Course Description

This course is on the theoretical foundations of modern machine learning. We will analyze the inherent difficulty of learning problems and study the theoretical guarantees one can prove about a learning algorithm's ability to generalize. To accomplish this, we will reply on tools from probability, statistics, game theory, and convex analysis. Most importantly, we will see how a solid theoretical foundation can help us design better learning algorithms. Topics include ERM and sample complexity (VC theory, Rademacher complexity), PAC-Bayes anaysis, algorithmic stability, online regret minimization, online-to-batch conversion techniques, with applications to support vector machines, boosting, and online learning.


This course assumes background in basic probability theory and linear algebra. Key mathematical concepts will be reviewed before they are used, but a certain level of mathematical maturity is expected. The course is theoretical and does not involve any programming.


The course can be taken either for a grade or for credit/no-credit. Grades will be given based on homework assignments, lecture notes, and class participation. 


Mar 2, 2011

Homework exercise 3 posted.

Jan 27, 2011

Homework exercises 1 and 2 posted.

Jan 7, 2011

Please sign up to take lecture notes.

Jan 6, 2011

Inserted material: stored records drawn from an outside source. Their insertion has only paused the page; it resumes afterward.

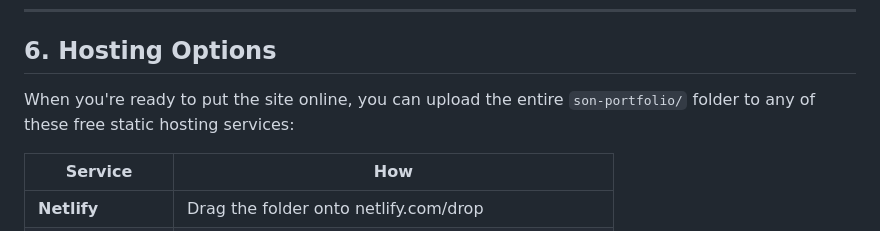
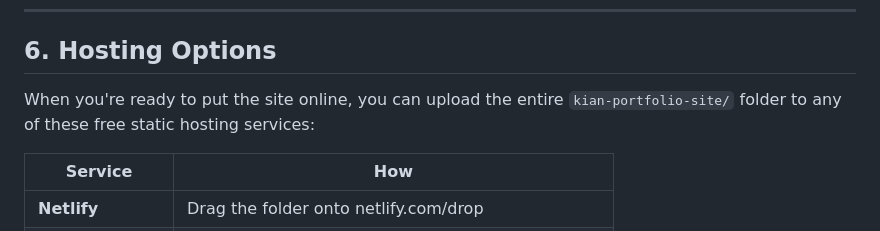
Before and after one commit to iamshamgar/kian-portfolio-site, a Markdown page: README.md, the part around the change. GitHub-like rendering.

Commit message:
Fix stale folder name in README hosting section

```diff
--- a/README.md
+++ b/README.md
@@ -86,7 +86,7 @@ Everything — filtering, the project popup, the image carousel — works on you
 
 ## 6. Hosting Options
 
-When you're ready to put the site online, you can upload the entire `son-portfolio/` folder to any of these free static hosting services:
+When you're ready to put the site online, you can upload the entire `kian-portfolio-site/` folder to any of these free static hosting services:
 
 | Service | How |
 |---|---|
```
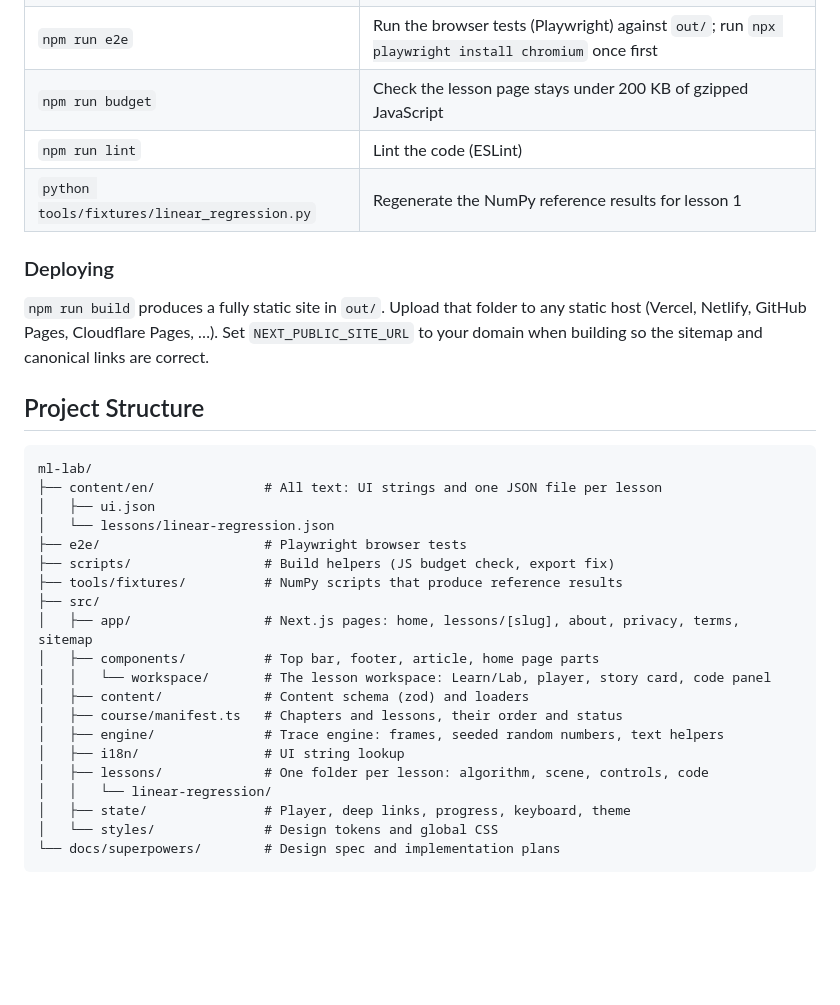
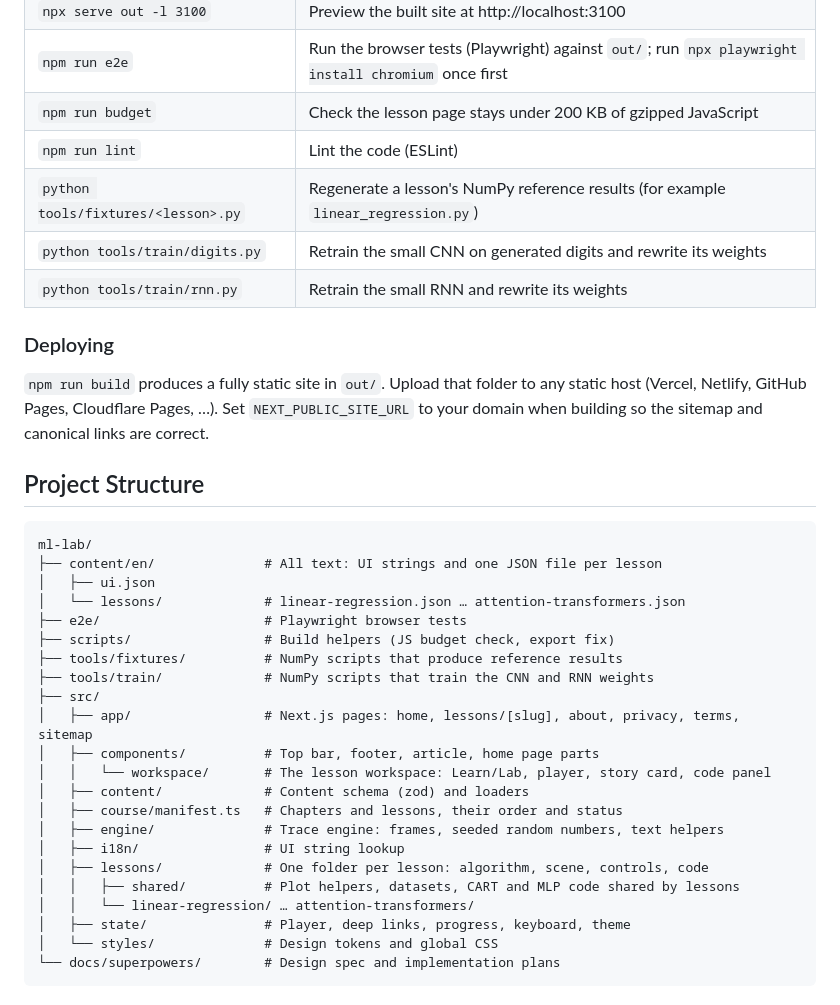
Before and after one commit to bashar0101/ml-lab, a Markdown page: README.md, the part around one of its changes. Drawn GitHub-style; blank space fills up the shorter version.

```diff
--- a/README.md
+++ b/README.md
@@ -81,7 +96,9 @@ Open [http://localhost:3000](http://localhost:3000) in your browser.
 | `npm run e2e` | Run the browser tests (Playwright) against `out/`; run `npx playwright install chromium` once first |
 | `npm run budget` | Check the lesson page stays under 200 KB of gzipped JavaScript |
 | `npm run lint` | Lint the code (ESLint) |
-| `python tools/fixtures/linear_regression.py` | Regenerate the NumPy reference results for lesson 1 |
+| `python tools/fixtures/<lesson>.py` | Regenerate a lesson's NumPy reference results (for example `linear_regression.py`) |
+| `python tools/train/digits.py` | Retrain the small CNN on generated digits and rewrite its weights |
+| `python tools/train/rnn.py` | Retrain the small RNN and rewrite its weights |
 
 ### Deploying
 
@@ -93,10 +110,11 @@ Open [http://localhost:3000](http://localhost:3000) in your browser.
 ml-lab/
 ├── content/en/              # All text: UI strings and one JSON file per lesson
 │   ├── ui.json
-│   └── lessons/linear-regression.json
+│   └── lessons/             # linear-regression.json … attention-transformers.json
 ├── e2e/                     # Playwright browser tests
 ├── scripts/                 # Build helpers (JS budget check, export fix)
 ├── tools/fixtures/          # NumPy scripts that produce reference results
+├── tools/train/             # NumPy scripts that train the CNN and RNN weights
 ├── src/
 │   ├── app/                 # Next.js pages: home, lessons/[slug], about, privacy, terms, sitemap
 │   ├── components/          # Top bar, footer, article, home page parts
@@ -106,7 +124,8 @@ ml-lab/
 │   ├── engine/              # Trace engine: frames, seeded random numbers, text helpers
 │   ├── i18n/                # UI string lookup
 │   ├── lessons/             # One folder per lesson: algorithm, scene, controls, code
-│   │   └── linear-regression/
+│   │   ├── shared/          # Plot helpers, datasets, CART and MLP code shared by lessons
+│   │   └── linear-regression/ … attention-transformers/
 │   ├── state/               # Player, deep links, progress, keyboard, theme
 │   └── styles/              # Design tokens and global CSS
 └── docs/superpowers/        # Design spec and implementation plans
```
Also changed, not shown: other parts of README.md (+19 -4 lines), docs/images/home-full.png, docs/images/lesson-attention.png (added), docs/images/lesson-cnn.png (added).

More information on the generalized definition of expectation can be found in the new references section of this website.